What is expected >> Read through the records. Copy each line that has the word "dart".

Records >>
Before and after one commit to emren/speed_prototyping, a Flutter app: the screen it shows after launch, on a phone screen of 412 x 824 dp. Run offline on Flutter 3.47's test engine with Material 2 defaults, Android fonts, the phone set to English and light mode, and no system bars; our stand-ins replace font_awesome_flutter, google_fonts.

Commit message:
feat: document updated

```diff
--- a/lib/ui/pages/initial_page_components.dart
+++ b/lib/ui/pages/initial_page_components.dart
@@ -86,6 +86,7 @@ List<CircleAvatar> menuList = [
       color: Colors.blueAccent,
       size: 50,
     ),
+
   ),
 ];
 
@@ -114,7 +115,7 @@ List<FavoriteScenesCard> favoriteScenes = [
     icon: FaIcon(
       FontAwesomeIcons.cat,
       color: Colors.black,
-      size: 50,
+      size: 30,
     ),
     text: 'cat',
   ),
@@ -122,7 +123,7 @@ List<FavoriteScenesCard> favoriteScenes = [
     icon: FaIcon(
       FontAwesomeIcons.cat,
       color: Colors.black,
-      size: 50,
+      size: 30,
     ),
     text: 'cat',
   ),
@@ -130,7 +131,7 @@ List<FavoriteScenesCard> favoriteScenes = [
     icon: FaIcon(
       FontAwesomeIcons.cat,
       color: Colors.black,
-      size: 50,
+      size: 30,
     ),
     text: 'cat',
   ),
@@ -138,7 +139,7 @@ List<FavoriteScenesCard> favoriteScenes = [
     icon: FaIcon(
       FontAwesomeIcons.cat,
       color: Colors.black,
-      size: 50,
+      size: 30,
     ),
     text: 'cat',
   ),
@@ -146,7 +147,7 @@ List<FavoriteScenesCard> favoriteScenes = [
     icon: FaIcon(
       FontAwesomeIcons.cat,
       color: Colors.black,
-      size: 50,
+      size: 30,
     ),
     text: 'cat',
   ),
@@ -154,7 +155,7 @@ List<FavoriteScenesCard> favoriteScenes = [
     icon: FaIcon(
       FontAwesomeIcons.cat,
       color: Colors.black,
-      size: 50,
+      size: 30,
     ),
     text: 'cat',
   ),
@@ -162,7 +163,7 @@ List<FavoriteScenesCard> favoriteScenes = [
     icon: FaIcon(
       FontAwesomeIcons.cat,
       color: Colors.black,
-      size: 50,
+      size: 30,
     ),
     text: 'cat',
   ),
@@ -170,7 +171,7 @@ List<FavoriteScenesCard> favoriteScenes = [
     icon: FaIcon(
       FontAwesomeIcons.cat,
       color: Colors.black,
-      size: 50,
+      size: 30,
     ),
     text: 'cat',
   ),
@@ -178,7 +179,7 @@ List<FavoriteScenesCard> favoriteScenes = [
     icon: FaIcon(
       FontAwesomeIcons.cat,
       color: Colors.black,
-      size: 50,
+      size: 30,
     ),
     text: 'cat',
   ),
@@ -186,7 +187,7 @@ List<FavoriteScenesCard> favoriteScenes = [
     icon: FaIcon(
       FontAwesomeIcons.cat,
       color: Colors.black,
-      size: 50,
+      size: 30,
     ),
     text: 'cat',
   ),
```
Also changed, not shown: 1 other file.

Task solution >>
--- a/lib/ui/pages/initial_page_components.dart
+++ b/lib/ui/pages/initial_page_components.dart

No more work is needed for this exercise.